§ **Task instructions**
Return every line from the records below with the string "html".

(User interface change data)
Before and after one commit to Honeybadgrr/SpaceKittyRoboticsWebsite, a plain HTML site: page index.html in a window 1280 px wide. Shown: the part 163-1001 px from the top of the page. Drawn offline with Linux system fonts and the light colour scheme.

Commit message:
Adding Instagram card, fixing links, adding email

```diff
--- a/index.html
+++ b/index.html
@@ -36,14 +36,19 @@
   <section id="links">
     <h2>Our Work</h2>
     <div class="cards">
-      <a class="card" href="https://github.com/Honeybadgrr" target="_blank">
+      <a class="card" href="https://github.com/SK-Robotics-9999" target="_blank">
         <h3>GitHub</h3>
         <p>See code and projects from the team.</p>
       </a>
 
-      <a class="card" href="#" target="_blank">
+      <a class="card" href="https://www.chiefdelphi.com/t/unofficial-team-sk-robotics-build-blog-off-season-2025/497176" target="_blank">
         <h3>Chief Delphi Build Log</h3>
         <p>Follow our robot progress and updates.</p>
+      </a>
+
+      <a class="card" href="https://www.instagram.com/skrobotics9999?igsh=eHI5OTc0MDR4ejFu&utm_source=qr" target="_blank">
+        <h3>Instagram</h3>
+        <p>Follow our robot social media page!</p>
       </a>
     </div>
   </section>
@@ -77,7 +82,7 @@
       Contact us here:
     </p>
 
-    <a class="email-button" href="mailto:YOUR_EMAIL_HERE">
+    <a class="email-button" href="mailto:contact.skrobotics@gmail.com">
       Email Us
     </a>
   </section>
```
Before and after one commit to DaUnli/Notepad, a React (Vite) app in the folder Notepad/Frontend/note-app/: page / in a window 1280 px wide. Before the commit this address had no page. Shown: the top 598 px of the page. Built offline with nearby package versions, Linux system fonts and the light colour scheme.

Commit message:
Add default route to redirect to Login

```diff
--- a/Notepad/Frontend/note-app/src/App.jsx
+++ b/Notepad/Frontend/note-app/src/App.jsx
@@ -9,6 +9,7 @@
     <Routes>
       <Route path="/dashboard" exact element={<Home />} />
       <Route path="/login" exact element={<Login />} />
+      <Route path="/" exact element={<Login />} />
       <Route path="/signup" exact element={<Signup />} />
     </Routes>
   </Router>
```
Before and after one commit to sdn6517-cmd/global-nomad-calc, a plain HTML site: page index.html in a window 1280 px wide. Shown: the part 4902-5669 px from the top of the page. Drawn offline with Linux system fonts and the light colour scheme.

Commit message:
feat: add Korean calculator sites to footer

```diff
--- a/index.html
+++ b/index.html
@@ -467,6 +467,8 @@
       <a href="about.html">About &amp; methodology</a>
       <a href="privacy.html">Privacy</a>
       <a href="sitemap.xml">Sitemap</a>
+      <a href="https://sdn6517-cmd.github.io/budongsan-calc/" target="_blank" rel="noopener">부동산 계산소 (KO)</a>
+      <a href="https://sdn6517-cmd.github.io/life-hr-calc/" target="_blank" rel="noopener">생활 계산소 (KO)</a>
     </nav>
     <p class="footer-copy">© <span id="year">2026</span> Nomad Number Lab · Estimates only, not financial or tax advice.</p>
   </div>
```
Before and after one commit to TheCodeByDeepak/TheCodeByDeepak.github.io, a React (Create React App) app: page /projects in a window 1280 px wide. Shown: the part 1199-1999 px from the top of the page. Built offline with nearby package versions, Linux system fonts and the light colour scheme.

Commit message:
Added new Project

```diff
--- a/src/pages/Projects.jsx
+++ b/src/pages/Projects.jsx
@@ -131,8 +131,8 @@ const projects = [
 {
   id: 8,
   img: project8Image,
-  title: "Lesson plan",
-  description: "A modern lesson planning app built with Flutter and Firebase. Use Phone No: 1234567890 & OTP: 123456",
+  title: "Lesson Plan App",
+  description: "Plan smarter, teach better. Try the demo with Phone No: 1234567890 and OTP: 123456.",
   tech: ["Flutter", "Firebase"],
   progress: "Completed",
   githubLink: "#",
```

§ **Answer to this task**
Before and after one commit to Honeybadgrr/SpaceKittyRoboticsWebsite, a plain HTML site: page index.html in a window 1280 px wide. Shown: the part 163-1001 px from the top of the page. Drawn offline with Linux system fonts and the light colour scheme.
--- a/index.html
+++ b/index.html
Before and after one commit to sdn6517-cmd/global-nomad-calc, a plain HTML site: page index.html in a window 1280 px wide. Shown: the part 4902-5669 px from the top of the page. Drawn offline with Linux system fonts and the light colour scheme.
--- a/index.html
+++ b/index.html
       <a href="about.html">About &amp; methodology</a>
       <a href="privacy.html">Privacy</a>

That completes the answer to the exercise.